**The input**

>>>

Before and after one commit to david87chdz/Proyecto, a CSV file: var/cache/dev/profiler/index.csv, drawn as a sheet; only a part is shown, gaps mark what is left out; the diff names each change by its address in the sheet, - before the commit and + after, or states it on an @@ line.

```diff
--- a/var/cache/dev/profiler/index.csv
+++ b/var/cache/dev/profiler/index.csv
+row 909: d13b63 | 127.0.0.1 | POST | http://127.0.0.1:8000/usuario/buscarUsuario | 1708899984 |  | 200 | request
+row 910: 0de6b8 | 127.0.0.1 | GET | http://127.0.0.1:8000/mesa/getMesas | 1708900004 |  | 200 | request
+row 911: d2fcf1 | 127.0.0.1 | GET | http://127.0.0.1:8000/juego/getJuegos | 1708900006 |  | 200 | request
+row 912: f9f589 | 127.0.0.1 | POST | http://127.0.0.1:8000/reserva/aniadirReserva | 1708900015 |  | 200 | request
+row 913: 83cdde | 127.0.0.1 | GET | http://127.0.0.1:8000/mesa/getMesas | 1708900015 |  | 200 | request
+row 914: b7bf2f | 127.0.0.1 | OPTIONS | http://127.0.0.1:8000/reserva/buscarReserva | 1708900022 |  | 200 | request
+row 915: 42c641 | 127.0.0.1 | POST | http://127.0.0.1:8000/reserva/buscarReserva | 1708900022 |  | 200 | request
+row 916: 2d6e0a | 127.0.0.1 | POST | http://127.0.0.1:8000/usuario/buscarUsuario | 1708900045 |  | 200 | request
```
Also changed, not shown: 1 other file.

<<<
>>>

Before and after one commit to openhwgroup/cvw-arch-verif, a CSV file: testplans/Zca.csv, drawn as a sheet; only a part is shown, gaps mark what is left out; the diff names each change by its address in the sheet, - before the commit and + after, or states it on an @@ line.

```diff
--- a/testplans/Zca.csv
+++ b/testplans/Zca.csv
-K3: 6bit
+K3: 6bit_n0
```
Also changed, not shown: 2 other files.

<<<
>>>

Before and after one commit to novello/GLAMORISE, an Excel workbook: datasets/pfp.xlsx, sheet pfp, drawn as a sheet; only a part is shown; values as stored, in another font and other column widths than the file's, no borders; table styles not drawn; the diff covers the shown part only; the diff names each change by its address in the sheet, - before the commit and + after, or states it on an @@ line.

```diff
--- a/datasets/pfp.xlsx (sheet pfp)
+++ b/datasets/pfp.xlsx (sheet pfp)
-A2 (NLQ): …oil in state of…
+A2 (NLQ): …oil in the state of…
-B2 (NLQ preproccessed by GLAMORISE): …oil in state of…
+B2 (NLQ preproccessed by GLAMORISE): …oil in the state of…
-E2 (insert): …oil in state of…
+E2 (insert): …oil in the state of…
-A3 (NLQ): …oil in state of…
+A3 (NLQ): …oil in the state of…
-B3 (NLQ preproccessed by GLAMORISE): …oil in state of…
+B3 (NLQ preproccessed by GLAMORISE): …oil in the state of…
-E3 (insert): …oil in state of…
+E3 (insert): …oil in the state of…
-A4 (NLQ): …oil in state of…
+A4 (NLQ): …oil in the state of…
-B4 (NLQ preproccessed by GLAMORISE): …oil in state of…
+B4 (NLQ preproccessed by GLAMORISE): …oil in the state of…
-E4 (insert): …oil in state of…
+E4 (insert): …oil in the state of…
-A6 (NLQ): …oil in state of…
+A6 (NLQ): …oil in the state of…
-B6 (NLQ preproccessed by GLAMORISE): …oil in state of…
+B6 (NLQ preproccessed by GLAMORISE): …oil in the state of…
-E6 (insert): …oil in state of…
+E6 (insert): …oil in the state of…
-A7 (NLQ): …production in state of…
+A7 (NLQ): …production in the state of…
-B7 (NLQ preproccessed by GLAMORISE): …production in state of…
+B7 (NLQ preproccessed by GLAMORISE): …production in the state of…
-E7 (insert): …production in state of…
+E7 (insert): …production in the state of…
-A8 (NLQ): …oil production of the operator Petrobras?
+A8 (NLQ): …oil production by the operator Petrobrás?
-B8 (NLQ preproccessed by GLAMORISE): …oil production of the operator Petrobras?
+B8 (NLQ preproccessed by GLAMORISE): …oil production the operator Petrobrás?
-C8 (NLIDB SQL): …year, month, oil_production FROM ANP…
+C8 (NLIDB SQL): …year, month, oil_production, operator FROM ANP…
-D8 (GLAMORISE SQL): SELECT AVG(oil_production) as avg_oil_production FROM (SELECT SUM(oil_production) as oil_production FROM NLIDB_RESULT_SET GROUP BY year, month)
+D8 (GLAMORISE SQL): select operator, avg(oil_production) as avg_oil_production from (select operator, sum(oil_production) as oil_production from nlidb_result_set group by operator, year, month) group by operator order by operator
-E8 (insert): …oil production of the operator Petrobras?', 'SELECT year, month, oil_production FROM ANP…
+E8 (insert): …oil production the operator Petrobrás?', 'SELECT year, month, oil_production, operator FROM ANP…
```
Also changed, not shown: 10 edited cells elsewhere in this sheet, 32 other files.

<<<

**What is needed**
Your task is to retype the entries verbatim, starting with the line that holds "Before and after one commit to david87chdz/Proyecto, a" and stopping after the line that holds "Also changed, not shown: 1 other file.".

**Reply to the task**
Before and after one commit to david87chdz/Proyecto, a CSV file: var/cache/dev/profiler/index.csv, drawn as a sheet; only a part is shown, gaps mark what is left out; the diff names each change by its address in the sheet, - before the commit and + after, or states it on an @@ line.

```diff
--- a/var/cache/dev/profiler/index.csv
+++ b/var/cache/dev/profiler/index.csv
+row 909: d13b63 | 127.0.0.1 | POST | http://127.0.0.1:8000/usuario/buscarUsuario | 1708899984 |  | 200 | request
+row 910: 0de6b8 | 127.0.0.1 | GET | http://127.0.0.1:8000/mesa/getMesas | 1708900004 |  | 200 | request
+row 911: d2fcf1 | 127.0.0.1 | GET | http://127.0.0.1:8000/juego/getJuegos | 1708900006 |  | 200 | request
+row 912: f9f589 | 127.0.0.1 | POST | http://127.0.0.1:8000/reserva/aniadirReserva | 1708900015 |  | 200 | request
+row 913: 83cdde | 127.0.0.1 | GET | http://127.0.0.1:8000/mesa/getMesas | 1708900015 |  | 200 | request
+row 914: b7bf2f | 127.0.0.1 | OPTIONS | http://127.0.0.1:8000/reserva/buscarReserva | 1708900022 |  | 200 | request
+row 915: 42c641 | 127.0.0.1 | POST | http://127.0.0.1:8000/reserva/buscarReserva | 1708900022 |  | 200 | request
+row 916: 2d6e0a | 127.0.0.1 | POST | http://127.0.0.1:8000/usuario/buscarUsuario | 1708900045 |  | 200 | request
```
Also changed, not shown: 1 other file.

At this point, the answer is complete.